What is sepsis?

Sepsis is caused by the body’s immune system overreacting to an infection or injury.

A normal immune system fights germs and infections, but sometimes this protection method goes into overdrive, and the body starts attacking its own organs and tissues.

Anyone can develop sepsis following an injury or minor infection.

What are the signs of sepsis?

Initially, the symptoms of sepsis can feel like flu, a chest infection, or gastroenteritis. The symptoms are different for adults and children and there’s no one sign of the illness.

Some of the symptoms include:

– patches of mottled / discolored skin

– decreased urination

– a fever above 101 degrees Fahrenheit or a temperature below 96.8

– heart rate higher than 90 beats per minute

– breathing rate higher than 20 breaths per minute

– severe breathlessness

– chills / extreme shivering

– slurred speech

– extreme weakness

– severe muscle pain

– feeling like you are going to die

– probable or confirmed infection

A child may have sepsis if they are very cold to the touch, lethargic or hard to wake. Other possible signs are a fit or convulsion, a rash that does not fade when you press it, not eating or urinating, or vomiting repeatedly. 

How is sepsis treated?

Sepsis is usually treated with antibiotics, but these need to be given as quickly as possible to improve chances of survival.

Can you recover from sepsis?

The UK Sepsis Trust says it can take up to 18 months before sepsis survivors start to feel well again. A lot of people make a full recovery, but some are left with long-term health issues such as damaged organs, insomnia, and fatigue.

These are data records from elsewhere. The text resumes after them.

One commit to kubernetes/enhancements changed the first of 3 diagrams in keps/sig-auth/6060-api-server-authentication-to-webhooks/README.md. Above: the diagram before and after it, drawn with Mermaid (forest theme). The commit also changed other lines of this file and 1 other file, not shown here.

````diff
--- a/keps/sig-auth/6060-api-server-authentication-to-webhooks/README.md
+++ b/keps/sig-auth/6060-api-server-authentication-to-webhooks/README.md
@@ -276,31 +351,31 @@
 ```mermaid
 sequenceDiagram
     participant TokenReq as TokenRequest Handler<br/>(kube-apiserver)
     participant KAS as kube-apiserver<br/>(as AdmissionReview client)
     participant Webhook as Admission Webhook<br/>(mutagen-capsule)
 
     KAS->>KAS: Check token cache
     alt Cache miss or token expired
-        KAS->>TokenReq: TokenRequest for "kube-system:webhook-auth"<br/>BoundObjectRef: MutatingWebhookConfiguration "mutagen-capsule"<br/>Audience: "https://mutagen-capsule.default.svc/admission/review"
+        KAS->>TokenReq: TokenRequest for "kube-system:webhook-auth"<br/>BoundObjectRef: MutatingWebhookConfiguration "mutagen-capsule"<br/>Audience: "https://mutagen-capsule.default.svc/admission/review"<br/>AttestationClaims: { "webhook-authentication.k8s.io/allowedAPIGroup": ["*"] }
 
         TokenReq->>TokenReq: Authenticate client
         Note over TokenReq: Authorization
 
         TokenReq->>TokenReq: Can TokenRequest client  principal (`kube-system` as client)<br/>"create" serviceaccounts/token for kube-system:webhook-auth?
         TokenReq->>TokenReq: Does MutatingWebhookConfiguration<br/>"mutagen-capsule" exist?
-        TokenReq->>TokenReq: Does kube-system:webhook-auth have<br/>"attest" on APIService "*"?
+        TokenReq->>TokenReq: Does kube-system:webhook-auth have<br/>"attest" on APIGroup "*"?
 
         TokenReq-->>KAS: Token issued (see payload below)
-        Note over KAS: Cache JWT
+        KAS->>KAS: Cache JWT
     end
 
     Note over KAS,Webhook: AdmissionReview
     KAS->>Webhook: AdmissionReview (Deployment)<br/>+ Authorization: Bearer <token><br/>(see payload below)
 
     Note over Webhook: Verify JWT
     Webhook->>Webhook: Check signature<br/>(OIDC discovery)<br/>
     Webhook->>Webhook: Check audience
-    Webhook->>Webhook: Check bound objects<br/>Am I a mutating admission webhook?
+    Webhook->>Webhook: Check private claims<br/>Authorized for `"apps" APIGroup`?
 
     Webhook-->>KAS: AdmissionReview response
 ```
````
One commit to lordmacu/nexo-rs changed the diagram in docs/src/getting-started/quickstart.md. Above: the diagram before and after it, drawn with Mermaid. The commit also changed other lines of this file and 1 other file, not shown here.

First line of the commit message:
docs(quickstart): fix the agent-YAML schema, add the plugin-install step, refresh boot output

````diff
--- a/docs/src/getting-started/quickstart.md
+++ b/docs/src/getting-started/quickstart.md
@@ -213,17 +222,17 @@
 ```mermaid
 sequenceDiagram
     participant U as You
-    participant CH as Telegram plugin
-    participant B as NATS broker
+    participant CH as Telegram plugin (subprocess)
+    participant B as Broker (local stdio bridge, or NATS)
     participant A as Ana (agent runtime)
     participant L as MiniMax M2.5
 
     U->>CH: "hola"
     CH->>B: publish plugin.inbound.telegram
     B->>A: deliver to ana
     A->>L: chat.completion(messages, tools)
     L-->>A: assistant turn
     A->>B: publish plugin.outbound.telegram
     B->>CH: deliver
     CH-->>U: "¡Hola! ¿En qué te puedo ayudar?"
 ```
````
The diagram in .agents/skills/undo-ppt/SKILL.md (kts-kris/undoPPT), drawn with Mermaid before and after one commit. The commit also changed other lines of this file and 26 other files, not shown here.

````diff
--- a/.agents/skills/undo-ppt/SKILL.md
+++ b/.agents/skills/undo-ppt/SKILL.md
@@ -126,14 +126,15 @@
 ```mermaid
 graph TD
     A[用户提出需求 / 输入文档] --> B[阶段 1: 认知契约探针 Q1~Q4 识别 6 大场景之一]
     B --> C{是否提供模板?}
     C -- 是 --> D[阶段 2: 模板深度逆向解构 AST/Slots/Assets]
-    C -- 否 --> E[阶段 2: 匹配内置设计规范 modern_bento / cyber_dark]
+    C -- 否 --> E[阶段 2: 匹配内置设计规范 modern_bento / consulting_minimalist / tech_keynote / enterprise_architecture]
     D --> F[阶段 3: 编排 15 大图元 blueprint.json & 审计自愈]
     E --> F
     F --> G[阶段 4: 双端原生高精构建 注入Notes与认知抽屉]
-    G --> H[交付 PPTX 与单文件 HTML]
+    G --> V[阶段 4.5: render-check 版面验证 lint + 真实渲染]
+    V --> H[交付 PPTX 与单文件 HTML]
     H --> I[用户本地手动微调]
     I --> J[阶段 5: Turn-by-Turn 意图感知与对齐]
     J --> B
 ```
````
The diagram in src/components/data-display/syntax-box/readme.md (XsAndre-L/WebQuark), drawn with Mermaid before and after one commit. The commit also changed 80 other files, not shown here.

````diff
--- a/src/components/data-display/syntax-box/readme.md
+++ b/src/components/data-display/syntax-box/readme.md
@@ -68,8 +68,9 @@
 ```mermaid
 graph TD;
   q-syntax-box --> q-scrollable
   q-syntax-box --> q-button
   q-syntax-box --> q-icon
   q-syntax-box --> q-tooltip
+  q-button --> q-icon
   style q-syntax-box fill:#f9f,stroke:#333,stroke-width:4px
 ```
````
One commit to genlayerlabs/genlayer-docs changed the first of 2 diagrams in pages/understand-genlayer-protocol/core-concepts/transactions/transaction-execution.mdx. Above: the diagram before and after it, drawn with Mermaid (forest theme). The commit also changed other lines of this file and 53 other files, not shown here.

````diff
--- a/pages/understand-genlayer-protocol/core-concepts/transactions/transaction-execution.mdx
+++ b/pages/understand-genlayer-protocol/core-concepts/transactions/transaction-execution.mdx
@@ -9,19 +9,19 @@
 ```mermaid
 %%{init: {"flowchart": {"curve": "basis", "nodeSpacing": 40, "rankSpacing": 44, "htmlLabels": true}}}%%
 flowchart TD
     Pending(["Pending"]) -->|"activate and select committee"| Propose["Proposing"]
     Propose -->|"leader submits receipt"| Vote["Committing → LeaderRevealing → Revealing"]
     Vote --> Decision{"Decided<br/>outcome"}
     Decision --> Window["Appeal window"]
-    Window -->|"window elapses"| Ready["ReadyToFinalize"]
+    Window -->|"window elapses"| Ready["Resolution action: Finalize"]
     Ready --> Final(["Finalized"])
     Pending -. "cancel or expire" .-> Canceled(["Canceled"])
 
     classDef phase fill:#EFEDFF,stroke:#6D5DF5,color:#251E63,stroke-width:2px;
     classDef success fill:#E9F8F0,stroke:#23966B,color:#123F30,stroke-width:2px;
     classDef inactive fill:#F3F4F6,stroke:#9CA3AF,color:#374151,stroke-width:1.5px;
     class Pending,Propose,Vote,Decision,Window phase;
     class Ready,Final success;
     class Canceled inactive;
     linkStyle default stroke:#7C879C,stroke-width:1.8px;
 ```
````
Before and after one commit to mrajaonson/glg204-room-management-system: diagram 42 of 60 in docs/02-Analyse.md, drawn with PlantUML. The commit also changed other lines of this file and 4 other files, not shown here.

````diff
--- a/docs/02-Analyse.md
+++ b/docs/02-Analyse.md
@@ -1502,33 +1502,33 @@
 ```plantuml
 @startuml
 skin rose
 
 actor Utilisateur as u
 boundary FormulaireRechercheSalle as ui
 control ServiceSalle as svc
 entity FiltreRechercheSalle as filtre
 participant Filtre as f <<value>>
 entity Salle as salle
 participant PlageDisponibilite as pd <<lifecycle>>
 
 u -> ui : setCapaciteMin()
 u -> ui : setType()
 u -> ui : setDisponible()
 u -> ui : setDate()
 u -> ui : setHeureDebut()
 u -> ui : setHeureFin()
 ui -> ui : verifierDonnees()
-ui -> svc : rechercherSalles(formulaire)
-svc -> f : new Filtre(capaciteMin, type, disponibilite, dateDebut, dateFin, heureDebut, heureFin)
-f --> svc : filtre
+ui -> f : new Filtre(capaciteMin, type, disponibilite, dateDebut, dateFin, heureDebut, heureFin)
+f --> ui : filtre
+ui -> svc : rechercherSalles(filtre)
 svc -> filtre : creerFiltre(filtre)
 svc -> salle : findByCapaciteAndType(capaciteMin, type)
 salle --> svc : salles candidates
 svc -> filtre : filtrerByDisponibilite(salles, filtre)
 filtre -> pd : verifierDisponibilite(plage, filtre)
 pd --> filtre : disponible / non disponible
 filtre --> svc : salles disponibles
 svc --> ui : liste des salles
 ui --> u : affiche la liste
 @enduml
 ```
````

Sepsis is a serious illness which can result in death if it’s not treated quickly. Do not hesitate to get medical attention if you think you, or someone else, has sepsis.

Sources: The Sepsis Trust / Healthline / UK NHS